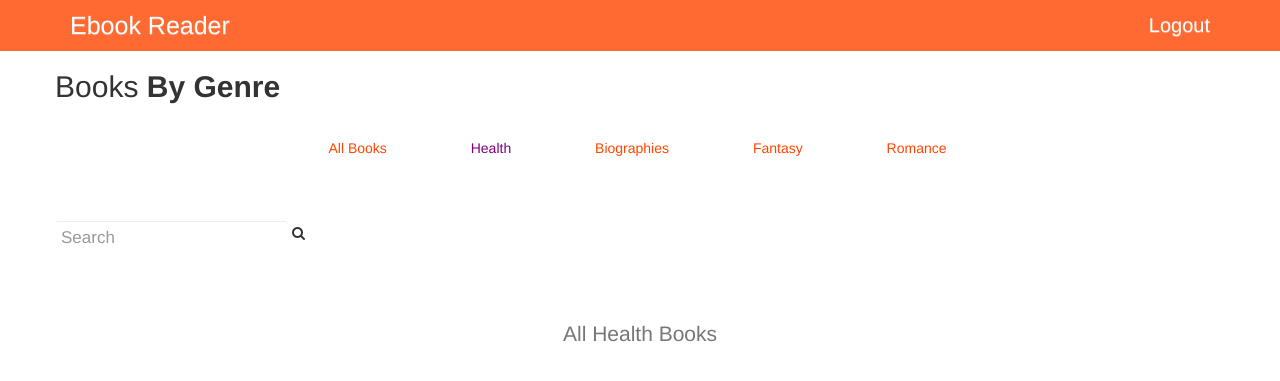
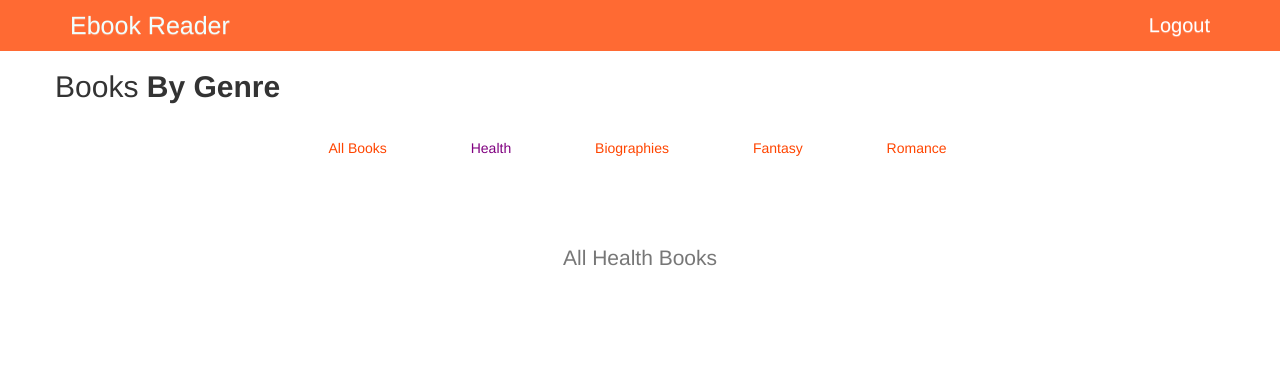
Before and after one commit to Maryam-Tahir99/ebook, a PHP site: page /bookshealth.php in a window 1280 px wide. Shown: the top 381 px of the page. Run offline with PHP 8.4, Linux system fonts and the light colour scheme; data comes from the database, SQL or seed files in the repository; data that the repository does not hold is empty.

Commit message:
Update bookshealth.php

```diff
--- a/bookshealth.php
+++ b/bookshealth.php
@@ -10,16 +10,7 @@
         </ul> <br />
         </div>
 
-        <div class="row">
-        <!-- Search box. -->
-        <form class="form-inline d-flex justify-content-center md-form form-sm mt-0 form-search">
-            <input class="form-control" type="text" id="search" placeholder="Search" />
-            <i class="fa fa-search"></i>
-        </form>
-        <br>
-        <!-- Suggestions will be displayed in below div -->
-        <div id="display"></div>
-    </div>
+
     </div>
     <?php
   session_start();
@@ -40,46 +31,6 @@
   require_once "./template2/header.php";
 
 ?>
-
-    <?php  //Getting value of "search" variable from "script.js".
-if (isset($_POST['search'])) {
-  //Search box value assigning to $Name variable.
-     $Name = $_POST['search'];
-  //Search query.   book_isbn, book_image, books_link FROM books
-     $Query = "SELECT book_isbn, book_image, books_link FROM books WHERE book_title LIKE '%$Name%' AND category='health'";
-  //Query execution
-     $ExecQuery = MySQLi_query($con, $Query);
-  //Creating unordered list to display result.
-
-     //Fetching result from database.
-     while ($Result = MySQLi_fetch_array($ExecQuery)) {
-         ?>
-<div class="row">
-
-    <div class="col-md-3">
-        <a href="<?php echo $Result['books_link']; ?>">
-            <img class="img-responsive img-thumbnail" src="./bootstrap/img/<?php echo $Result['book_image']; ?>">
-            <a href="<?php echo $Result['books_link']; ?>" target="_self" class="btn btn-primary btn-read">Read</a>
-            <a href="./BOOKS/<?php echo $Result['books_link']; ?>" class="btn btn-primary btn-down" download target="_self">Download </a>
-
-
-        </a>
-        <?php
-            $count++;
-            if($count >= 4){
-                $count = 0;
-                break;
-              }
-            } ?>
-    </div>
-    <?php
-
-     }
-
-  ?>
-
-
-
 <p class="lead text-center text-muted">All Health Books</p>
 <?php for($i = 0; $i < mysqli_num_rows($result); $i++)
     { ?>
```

::::

Pull each line containing "database" from the records.

### [Exercise output]
Before and after one commit to Maryam-Tahir99/ebook, a PHP site: page /bookshealth.php in a window 1280 px wide. Shown: the top 381 px of the page. Run offline with PHP 8.4, Linux system fonts and the light colour scheme; data comes from the database, SQL or seed files in the repository; data that the repository does not hold is empty.
-     //Fetching result from database.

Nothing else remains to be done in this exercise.